Apart from any images, the entries are to be output exactly.

[Data entries]
----
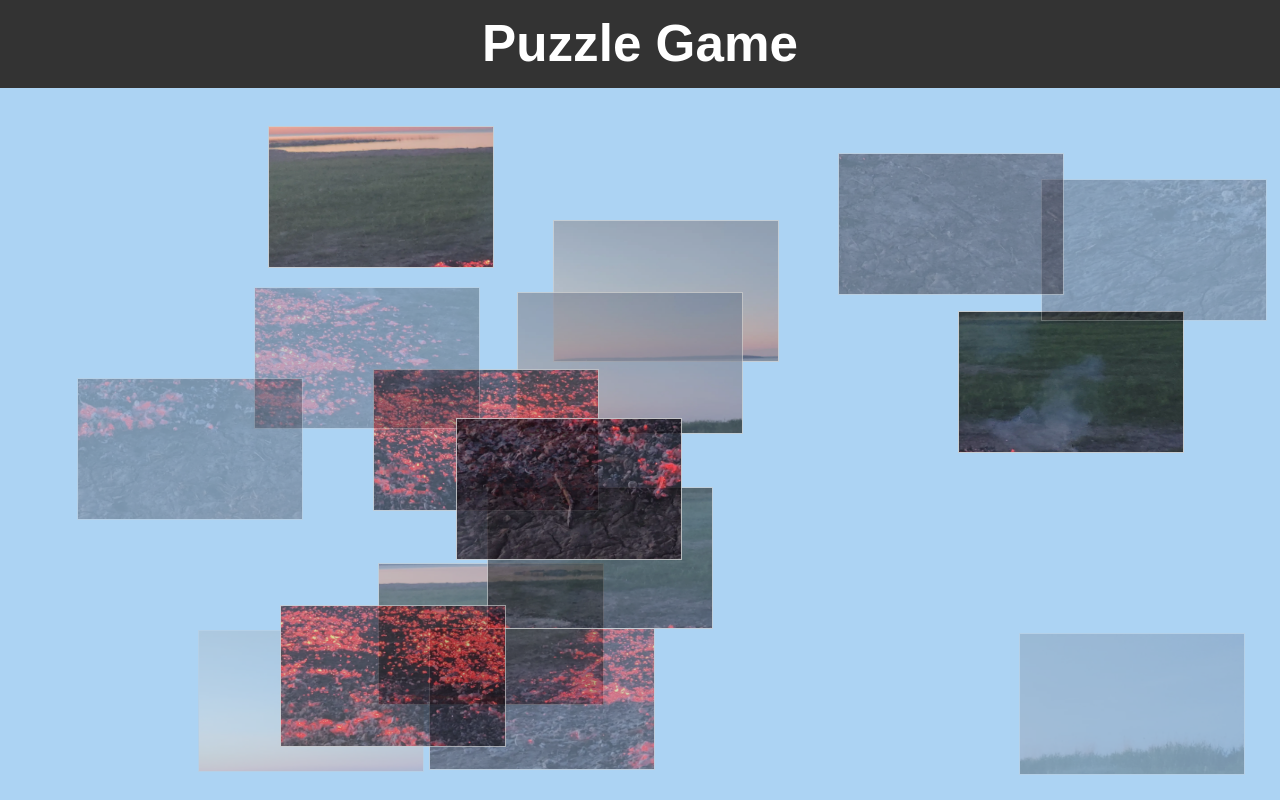
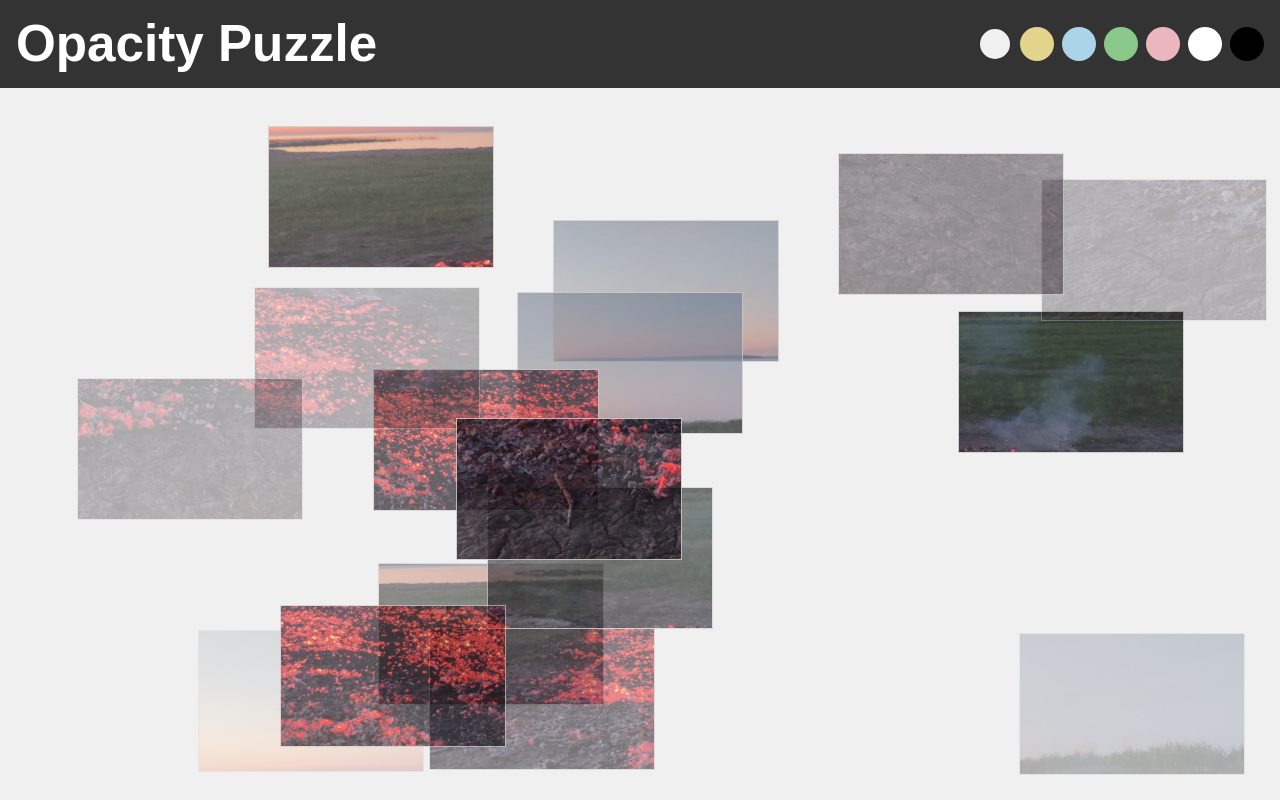
Before and after one commit to gloofys/puzzle, a React (Vite) app: page / in a window 1280 px wide. Built offline with nearby package versions, Linux system fonts and the light colour scheme.

Commit message:
backgroundselector in header that changes game boards background color. Restrucutred app.jsx with header.jsx

```diff
--- a/src/App.jsx
+++ b/src/App.jsx
@@ -2,18 +2,18 @@ import './App.css';
 import { DndProvider } from 'react-dnd';
 import { HTML5Backend } from 'react-dnd-html5-backend';
 import GameBoard from './components/GameBoard.jsx';
+import Header from './components/Header.jsx';
+import {useState} from "react";
 
 function App() {
+    const [bgColor, setBgColor] = useState('#f0f0f0'); // Default background color
+
     return (
         <DndProvider backend={HTML5Backend}>
             <div className="app-container">
-                <header className="header">
-                    <h1>Puzzle Game</h1>
-                </header>
+                <Header bgColor={bgColor} onChange={setBgColor} />
                 <main className="game-wrapper">
-                    <div className="game-board-wrapper">
-                        <GameBoard />
-                    </div>
+                    <GameBoard bgColor={bgColor} />
                 </main>
             </div>
         </DndProvider>
--- /dev/null
+++ b/src/assets/BackgroundColorSelector.css
@@ -0,0 +1,28 @@
+.color-selector {
+    display: flex;
+    align-items: center;
+    font-family: Arial, sans-serif;
+}
+
+.color-options {
+    display: flex;
+    gap: 8px; /* Space between color swatches */
+    margin-left: 10px;
+}
+
+.color-swatch {
+    width: 30px;
+    height: 30px;
+    border-radius: 50%;
+    cursor: pointer;
+    border: 2px solid transparent;
+    transition: transform 0.2s, border-color 0.2s;
+}
+
+.color-swatch:hover {
+    transform: scale(1.1);
+}
+
+.color-swatch.selected {
+    border-color: #333; /* Highlight selected color */
+}
--- /dev/null
+++ b/src/assets/Header.css
@@ -0,0 +1,4 @@
+.header{
+    display: flex;
+    justify-content: space-between;
+}
--- /dev/null
+++ b/src/components/BackgroundColorSelector.jsx
@@ -0,0 +1,38 @@
+
+import PropTypes from 'prop-types';
+import '/src/assets/BackgroundColorSelector.css';
+
+const colors = [
+    { colorCode: '#f0f0f0' },
+    { colorCode: '#e3d48c' },
+    { colorCode: '#acd4e8' },
+    { colorCode: '#89c889' },
+    { colorCode: '#ecb6bf' },
+    { colorCode: '#FFFFFF' },
+    { colorCode: '#000000' },
+];
+
+const BackgroundColorSelector = ({ bgColor, onChange }) => {
+    return (
+        <div className="color-selector">
+            <label></label>
+            <div className="color-options">
+                {colors.map((color) => (
+                    <div
+                        key={color.colorCode}
+                        onClick={() => onChange(color.colorCode)}
+                        className={`color-swatch ${bgColor === color.colorCode ? 'selected' : ''}`}
+                        style={{ backgroundColor: color.colorCode }}
+                    />
+                ))}
+            </div>
+        </div>
+    );
+};
+
+BackgroundColorSelector.propTypes = {
+    bgColor: PropTypes.string.isRequired,
+    onChange: PropTypes.func.isRequired,
+};
+
+export default BackgroundColorSelector;
--- a/src/components/GameBoard.jsx
+++ b/src/components/GameBoard.jsx
@@ -6,7 +6,8 @@ import PuzzleImage from './PuzzleImage.jsx';
 
 const SNAP_TOLERANCE = 30;
 
-const GameBoard = () => {
+// eslint-disable-next-line react/prop-types
+const GameBoard = ({ bgColor }) => {
     const [positions, setPositions] = useState([]);
     const [pieces, setPieces] = useState([]);
     const piecesRef = useRef(pieces);
@@ -58,7 +59,7 @@ const GameBoard = () => {
     }, [positions]);
 
     return (
-        <div className="game-board-wrapper" ref={drop}>
+        <div className="game-board-wrapper" ref={drop} style={{ backgroundColor: bgColor }}>
             <PuzzleImage setPieces={setPieces} setInitialPositions={setPositions} />
             {pieces.map((piece, index) => (
                 <PuzzlePiece
--- /dev/null
+++ b/src/components/Header.jsx
@@ -0,0 +1,20 @@
+
+import PropTypes from 'prop-types';
+import BackgroundColorSelector from './BackgroundColorSelector';
+import '/src/assets/Header.css'
+
+const Header = ({ bgColor, onChange }) => {
+    return (
+        <header className="header">
+            <h1>Opacity Puzzle</h1>
+            <BackgroundColorSelector bgColor={bgColor} onChange={onChange} />
+        </header>
+    );
+};
+
+Header.propTypes = {
+    bgColor: PropTypes.string.isRequired,
+    onChange: PropTypes.func.isRequired,
+};
+
+export default Header;
```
----
== Response below ==
Before and after one commit to gloofys/puzzle, a React (Vite) app: page / in a window 1280 px wide. Built offline with nearby package versions, Linux system fonts and the light colour scheme.

Commit message:
backgroundselector in header that changes game boards background color. Restrucutred app.jsx with header.jsx

```diff
--- a/src/App.jsx
+++ b/src/App.jsx
@@ -2,18 +2,18 @@ import './App.css';
 import { DndProvider } from 'react-dnd';
 import { HTML5Backend } from 'react-dnd-html5-backend';
 import GameBoard from './components/GameBoard.jsx';
+import Header from './components/Header.jsx';
+import {useState} from "react";
 
 function App() {
+    const [bgColor, setBgColor] = useState('#f0f0f0'); // Default background color
+
     return (
         <DndProvider backend={HTML5Backend}>
             <div className="app-container">
-                <header className="header">
-                    <h1>Puzzle Game</h1>
-                </header>
+                <Header bgColor={bgColor} onChange={setBgColor} />
                 <main className="game-wrapper">
-                    <div className="game-board-wrapper">
-                        <GameBoard />
-                    </div>
+                    <GameBoard bgColor={bgColor} />
                 </main>
             </div>
         </DndProvider>
--- /dev/null
+++ b/src/assets/BackgroundColorSelector.css
@@ -0,0 +1,28 @@
+.color-selector {
+    display: flex;
+    align-items: center;
+    font-family: Arial, sans-serif;
+}
+
+.color-options {
+    display: flex;
+    gap: 8px; /* Space between color swatches */
+    margin-left: 10px;
+}
+
+.color-swatch {
+    width: 30px;
+    height: 30px;
+    border-radius: 50%;
+    cursor: pointer;
+    border: 2px solid transparent;
+    transition: transform 0.2s, border-color 0.2s;
+}
+
+.color-swatch:hover {
+    transform: scale(1.1);
+}
+
+.color-swatch.selected {
+    border-color: #333; /* Highlight selected color */
+}
--- /dev/null
+++ b/src/assets/Header.css
@@ -0,0 +1,4 @@
+.header{
+    display: flex;
+    justify-content: space-between;
+}
--- /dev/null
+++ b/src/components/BackgroundColorSelector.jsx
@@ -0,0 +1,38 @@
+
+import PropTypes from 'prop-types';
+import '/src/assets/BackgroundColorSelector.css';
+
+const colors = [
+    { colorCode: '#f0f0f0' },
+    { colorCode: '#e3d48c' },
+    { colorCode: '#acd4e8' },
+    { colorCode: '#89c889' },
+    { colorCode: '#ecb6bf' },
+    { colorCode: '#FFFFFF' },
+    { colorCode: '#000000' },
+];
+
+const BackgroundColorSelector = ({ bgColor, onChange }) => {
+    return (
+        <div className="color-selector">
+            <label></label>
+            <div className="color-options">
+                {colors.map((color) => (
+                    <div
+                        key={color.colorCode}
+                        onClick={() => onChange(color.colorCode)}
+                        className={`color-swatch ${bgColor === color.colorCode ? 'selected' : ''}`}
+                        style={{ backgroundColor: color.colorCode }}
+                    />
+                ))}
+            </div>
+        </div>
+    );
+};
+
+BackgroundColorSelector.propTypes = {
+    bgColor: PropTypes.string.isRequired,
+    onChange: PropTypes.func.isRequired,
+};
+
+export default BackgroundColorSelector;
--- a/src/components/GameBoard.jsx
+++ b/src/components/GameBoard.jsx
@@ -6,7 +6,8 @@ import PuzzleImage from './PuzzleImage.jsx';
 
 const SNAP_TOLERANCE = 30;
 
-const GameBoard = () => {
+// eslint-disable-next-line react/prop-types
+const GameBoard = ({ bgColor }) => {
     const [positions, setPositions] = useState([]);
     const [pieces, setPieces] = useState([]);
     const piecesRef = useRef(pieces);
@@ -58,7 +59,7 @@ const GameBoard = () => {
     }, [positions]);
 
     return (
-        <div className="game-board-wrapper" ref={drop}>
+        <div className="game-board-wrapper" ref={drop} style={{ backgroundColor: bgColor }}>
             <PuzzleImage setPieces={setPieces} setInitialPositions={setPositions} />
             {pieces.map((piece, index) => (
                 <PuzzlePiece
--- /dev/null
+++ b/src/components/Header.jsx
@@ -0,0 +1,20 @@
+
+import PropTypes from 'prop-types';
+import BackgroundColorSelector from './BackgroundColorSelector';
+import '/src/assets/Header.css'
+
+const Header = ({ bgColor, onChange }) => {
+    return (
+        <header className="header">
+            <h1>Opacity Puzzle</h1>
+            <BackgroundColorSelector bgColor={bgColor} onChange={onChange} />
+        </header>
+    );
+};
+
+Header.propTypes = {
+    bgColor: PropTypes.string.isRequired,
+    onChange: PropTypes.func.isRequired,
+};
+
+export default Header;
```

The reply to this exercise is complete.